Definitely. They’re viewed more as alternative rap music so to be influenced by such individuals is a big thing for my own writing, as they were at the forefront of alternative rap, seen to be pushing music with heavier beats but also melodies entwined. So, for me to be primarily impacted by them affects how I work and pushes me to experiment further, deeply consider the lyrics and be constantly evolving a more individual sound.
Regarding the individual nature of your music, what are your songs about, and does the meaning you wish to convey impact the song-writing process?
There are aspects of songs which relate to events or emotions personally felt throughout the past few years that have progressively shaped me, namely love and loss, but as I’ve grown more in consciousness I’ve wished to use my skills and ability to help other people, so there are certain times in songs where the theme will be to spread a message that may be responded to uniquely by each listener, but always with the intention of inciting positive feelings such as love or compassion.
Do you think music is a form of healing then?
Most certainly. For me I use writing as catharsis for myself to help me relieve my mind of increasing emotions, but for listeners it can be healing through words expressed like a meditative experience or on purely melodic terms, with certain frequencies resonating with people to produce an atmosphere of calmness or sought melancholy, depending on what they need. I wouldn’t say I’m massively religious, but I do think that spirituality is important to keeping yourself balanced.
In terms of the process, do you have a set way of creating music?
It can vary song to song, but on the whole I usually have an instrumental running through the background and write to that, verse and hook. I’m never consciously trying to make a hard-hitting rap song, or a dreamy lullaby– it’s more a mood I want to translate. Then I piece the verses together, and think about how it should flow.
There certainly is a mood created, an organic one that comes across not only through sound but also in the visual aesthetic; would you say by living within a more rural scene the setting impacts your work?
Yeah certainly, being in the countryside Holmfirth has some beautiful spots, my favourite being the forests, which each have their own different energies; being able to get out into the open and embrace nature so easily is something I love and this sense of freedom and rawness in these places influences the flow of my work. In my music videos, my friends Francis and Joel had the idea to use the forest and create this meditative piece; it was perfect, we shot scenes in various parts of the woodland, day and night, and the energy was incredible.
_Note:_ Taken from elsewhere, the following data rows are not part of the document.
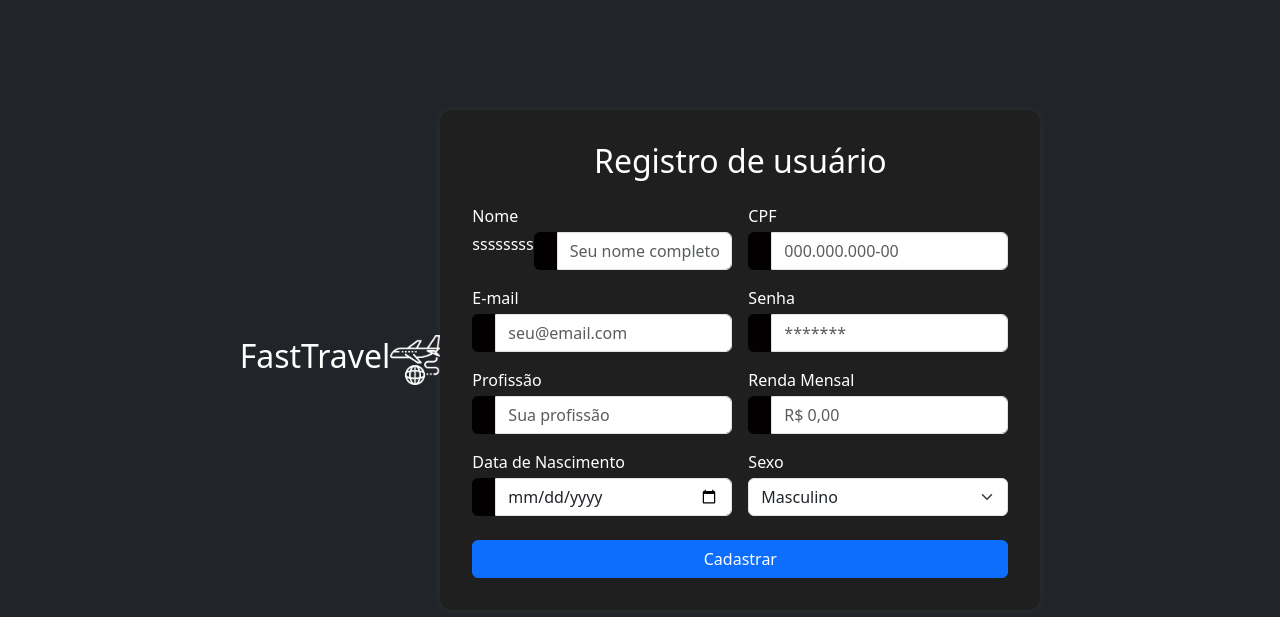
Repository: Suttiago/fasttravel-back
Page: app/templates/Cadastro.html
The author's editor kept a copy of each file at every save. The page is drawn from the files as they stood at one save, then again after the next save.
The browser window is 1280 px wide. The pictures show the whole page.
The template is drawn by Flask 3. The application's start-up code is not run. The template is opened directly, without the code that normally fills it, so the values that code supplies are empty.

Above is the page before, as saved 2025-05-30 10:47:42.

After the next save:
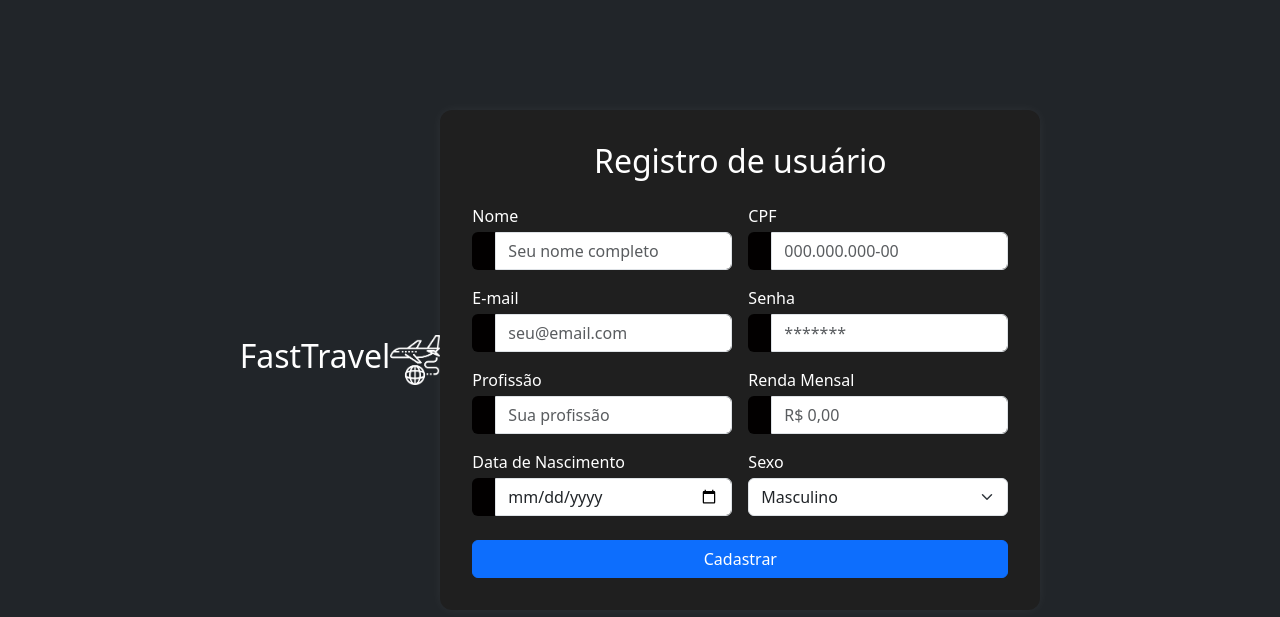
Saved 10 min 20 s later.
--- a/app/templates/Cadastro.html
+++ b/app/templates/Cadastro.html
@@ -22,7 +22,7 @@
       <div class="row g-3">
         <div class="col-md-6">
           <label for="nome" class="form-label">Nome</label>
-          <div class="input-group">ssssssss
+          <div class="input-group">
             <span class="input-group-text"><i class="bi bi-person"></i></span>
             <input type="text" class="form-control" id="nome" name="nome" placeholder="Seu nome completo" required>
           </div>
Although I’m planning to move to a city in future to find new places, I’ll miss living and working in a place like this, there’s this natural harmony that I want to embody in my music.
You mentioned your aims of residing in a city; what are your aims now, is there anything exciting coming up for you and your music?
For sure, in the last six months I’ve had more attention with my work; I’ve been played on BBC Introducing West Yorkshire a few times so that’s exciting and endearing really, that my sound is being appreciated and shared outside of where I live. Further afield, I’ve had a lot of musicians and creatives, particularly through Instagram, wanting to meet up and work on projects, a lot of them based in London. Meeting up with these people is great– just talking about music gets me motivated to create more, and being in a city inspires me in ways the countryside doesn’t. Being there brings out new fresh sounds to my work. But right now, I’m focusing on the release of new material, all written and produced by myself and producer HI,HUMANITY; it’s a profile of my life since I started writing music to where I am now, documenting the various emotional movements in my life, the artists and producers I’ve been inspired by. There’s a growth in there you can see, as I’ve altered and grown.
interview and words by Lucy Cunningham